◆ Work instruction
Note each line of the listing that contains the string "sure", and copy it.

═════ Exercise material ═════

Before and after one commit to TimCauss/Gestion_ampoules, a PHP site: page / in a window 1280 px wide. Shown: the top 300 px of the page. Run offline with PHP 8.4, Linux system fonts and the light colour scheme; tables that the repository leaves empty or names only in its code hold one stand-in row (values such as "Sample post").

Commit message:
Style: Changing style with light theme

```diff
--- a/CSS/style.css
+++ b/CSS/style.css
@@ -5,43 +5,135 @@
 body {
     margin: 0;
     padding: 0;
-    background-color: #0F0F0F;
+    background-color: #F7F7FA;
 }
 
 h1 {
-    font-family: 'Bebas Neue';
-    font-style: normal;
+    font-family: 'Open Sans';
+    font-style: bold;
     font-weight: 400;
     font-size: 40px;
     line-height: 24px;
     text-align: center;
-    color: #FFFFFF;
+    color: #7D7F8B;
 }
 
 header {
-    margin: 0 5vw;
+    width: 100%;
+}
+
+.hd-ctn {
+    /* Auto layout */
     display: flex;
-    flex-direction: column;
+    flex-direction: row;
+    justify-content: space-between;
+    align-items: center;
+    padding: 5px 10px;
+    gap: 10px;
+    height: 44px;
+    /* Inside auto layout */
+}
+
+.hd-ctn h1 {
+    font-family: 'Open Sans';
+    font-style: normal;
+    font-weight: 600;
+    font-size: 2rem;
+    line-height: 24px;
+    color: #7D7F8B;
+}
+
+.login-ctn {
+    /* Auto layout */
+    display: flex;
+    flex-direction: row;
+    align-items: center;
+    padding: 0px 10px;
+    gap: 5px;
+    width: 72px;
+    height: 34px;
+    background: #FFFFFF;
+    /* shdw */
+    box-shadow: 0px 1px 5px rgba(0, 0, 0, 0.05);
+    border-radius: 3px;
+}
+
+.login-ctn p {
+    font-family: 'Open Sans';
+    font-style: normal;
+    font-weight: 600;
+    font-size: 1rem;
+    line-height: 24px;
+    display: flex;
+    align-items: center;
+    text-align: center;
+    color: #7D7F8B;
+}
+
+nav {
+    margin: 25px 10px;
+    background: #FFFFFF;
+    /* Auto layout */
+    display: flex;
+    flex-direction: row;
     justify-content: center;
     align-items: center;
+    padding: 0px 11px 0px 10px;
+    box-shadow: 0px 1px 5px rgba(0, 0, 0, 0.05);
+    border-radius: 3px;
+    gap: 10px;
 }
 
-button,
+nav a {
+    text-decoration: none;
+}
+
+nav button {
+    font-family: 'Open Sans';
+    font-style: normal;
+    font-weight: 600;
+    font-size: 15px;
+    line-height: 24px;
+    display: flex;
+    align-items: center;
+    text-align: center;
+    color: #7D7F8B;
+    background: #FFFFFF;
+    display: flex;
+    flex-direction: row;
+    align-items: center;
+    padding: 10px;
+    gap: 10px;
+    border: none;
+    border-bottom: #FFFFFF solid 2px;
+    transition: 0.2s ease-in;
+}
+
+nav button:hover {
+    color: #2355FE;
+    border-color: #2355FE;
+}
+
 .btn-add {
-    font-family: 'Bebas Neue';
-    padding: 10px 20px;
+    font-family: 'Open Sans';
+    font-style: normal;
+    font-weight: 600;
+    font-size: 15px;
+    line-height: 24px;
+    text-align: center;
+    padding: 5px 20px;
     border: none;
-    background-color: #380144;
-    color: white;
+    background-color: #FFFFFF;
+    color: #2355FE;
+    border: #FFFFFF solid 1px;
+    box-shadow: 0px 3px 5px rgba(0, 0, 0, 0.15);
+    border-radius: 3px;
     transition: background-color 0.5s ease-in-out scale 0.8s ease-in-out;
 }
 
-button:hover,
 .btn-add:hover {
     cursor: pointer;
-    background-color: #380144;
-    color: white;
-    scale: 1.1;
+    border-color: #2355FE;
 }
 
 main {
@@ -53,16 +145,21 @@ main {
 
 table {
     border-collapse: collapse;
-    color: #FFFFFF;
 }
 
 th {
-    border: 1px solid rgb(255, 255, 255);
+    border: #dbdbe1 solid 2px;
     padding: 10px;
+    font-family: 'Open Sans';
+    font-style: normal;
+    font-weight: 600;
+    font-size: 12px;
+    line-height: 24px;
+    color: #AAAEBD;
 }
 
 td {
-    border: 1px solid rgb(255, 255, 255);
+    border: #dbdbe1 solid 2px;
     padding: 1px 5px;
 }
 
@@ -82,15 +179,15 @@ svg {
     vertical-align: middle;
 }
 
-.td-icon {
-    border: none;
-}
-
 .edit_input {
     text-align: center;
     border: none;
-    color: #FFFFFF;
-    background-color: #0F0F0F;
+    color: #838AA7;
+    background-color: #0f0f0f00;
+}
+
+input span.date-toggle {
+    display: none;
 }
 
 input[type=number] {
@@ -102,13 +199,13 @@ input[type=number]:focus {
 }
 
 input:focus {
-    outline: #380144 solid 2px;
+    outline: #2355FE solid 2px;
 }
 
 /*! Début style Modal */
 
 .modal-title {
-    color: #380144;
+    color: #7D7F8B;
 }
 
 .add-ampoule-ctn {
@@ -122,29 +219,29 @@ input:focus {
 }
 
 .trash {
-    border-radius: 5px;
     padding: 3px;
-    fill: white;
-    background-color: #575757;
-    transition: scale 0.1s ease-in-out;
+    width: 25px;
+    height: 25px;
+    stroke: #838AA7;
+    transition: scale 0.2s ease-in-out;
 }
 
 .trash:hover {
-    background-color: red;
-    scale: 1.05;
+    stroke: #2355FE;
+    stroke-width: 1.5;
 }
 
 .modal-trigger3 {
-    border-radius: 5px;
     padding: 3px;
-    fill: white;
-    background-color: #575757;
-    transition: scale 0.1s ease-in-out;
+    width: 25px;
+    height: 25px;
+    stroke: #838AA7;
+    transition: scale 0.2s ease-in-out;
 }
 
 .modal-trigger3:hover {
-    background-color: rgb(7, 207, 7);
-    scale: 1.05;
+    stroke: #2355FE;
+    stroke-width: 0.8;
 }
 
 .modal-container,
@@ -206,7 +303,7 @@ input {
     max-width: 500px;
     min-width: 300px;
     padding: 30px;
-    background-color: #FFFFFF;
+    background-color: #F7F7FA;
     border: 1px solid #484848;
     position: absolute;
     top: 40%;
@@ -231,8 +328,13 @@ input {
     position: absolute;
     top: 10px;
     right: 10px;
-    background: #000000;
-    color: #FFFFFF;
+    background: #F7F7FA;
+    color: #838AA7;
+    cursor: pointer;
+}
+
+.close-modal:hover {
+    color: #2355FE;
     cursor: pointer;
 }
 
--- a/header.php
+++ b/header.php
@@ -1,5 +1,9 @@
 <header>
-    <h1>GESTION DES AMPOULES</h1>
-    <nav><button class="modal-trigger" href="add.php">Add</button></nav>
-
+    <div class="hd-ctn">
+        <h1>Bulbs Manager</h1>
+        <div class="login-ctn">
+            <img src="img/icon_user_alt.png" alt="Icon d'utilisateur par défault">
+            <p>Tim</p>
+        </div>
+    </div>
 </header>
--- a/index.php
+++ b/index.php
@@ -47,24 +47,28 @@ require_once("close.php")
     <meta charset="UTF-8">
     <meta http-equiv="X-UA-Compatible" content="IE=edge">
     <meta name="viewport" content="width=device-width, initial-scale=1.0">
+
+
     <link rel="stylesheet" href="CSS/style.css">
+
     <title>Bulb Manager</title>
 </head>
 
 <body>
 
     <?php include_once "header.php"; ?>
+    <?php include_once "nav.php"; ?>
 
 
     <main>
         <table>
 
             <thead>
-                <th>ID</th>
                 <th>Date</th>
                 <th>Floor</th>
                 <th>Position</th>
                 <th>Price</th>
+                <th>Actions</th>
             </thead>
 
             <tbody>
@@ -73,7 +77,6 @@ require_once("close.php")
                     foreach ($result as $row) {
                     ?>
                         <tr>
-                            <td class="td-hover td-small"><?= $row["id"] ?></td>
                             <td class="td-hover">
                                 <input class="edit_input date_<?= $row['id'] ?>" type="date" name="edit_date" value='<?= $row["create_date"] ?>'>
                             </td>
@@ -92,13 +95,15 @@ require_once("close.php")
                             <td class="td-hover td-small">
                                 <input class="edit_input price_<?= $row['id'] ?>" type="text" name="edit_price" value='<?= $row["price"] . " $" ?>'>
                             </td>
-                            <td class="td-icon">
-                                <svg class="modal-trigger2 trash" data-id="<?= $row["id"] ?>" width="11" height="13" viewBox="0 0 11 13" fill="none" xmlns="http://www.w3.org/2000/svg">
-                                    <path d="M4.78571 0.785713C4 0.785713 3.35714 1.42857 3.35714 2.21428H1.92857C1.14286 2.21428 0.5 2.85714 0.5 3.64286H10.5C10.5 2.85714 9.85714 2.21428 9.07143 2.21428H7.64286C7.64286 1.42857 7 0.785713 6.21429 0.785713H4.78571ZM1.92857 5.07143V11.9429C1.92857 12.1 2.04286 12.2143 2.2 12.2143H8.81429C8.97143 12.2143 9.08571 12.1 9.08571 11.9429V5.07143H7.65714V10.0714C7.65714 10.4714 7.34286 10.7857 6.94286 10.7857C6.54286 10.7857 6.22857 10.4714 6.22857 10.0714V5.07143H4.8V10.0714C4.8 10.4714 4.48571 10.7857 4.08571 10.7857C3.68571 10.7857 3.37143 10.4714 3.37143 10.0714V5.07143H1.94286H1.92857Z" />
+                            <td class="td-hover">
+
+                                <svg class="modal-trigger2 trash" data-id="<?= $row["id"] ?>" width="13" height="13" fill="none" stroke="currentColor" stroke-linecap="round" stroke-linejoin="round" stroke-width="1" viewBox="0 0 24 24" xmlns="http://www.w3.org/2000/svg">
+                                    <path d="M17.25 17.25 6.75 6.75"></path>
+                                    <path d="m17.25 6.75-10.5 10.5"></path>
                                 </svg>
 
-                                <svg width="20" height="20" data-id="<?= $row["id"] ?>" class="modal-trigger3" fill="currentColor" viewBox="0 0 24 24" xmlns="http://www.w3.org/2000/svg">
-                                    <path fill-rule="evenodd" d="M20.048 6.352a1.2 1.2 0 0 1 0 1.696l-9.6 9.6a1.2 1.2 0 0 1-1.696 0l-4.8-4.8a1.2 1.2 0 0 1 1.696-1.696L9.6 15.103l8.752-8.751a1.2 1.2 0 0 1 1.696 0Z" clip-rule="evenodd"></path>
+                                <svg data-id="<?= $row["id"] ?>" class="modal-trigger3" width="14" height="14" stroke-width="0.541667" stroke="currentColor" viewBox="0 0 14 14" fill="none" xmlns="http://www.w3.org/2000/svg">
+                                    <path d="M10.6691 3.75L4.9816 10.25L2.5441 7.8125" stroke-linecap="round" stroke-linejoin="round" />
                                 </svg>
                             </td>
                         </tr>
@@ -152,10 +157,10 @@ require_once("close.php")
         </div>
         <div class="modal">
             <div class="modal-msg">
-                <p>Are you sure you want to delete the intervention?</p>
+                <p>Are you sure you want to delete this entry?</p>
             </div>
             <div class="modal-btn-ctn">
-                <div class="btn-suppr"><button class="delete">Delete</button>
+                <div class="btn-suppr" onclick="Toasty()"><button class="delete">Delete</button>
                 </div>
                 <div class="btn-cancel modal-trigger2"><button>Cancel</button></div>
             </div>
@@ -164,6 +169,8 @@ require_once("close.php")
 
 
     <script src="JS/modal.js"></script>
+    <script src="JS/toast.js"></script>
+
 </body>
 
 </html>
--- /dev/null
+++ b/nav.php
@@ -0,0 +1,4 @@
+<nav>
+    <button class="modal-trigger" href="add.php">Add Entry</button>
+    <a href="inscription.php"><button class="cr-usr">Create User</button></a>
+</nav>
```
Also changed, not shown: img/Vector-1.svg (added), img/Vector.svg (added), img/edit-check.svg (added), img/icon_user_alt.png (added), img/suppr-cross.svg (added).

═════

◆ Response area
-                <p>Are you sure you want to delete the intervention?</p>
+                <p>Are you sure you want to delete this entry?</p>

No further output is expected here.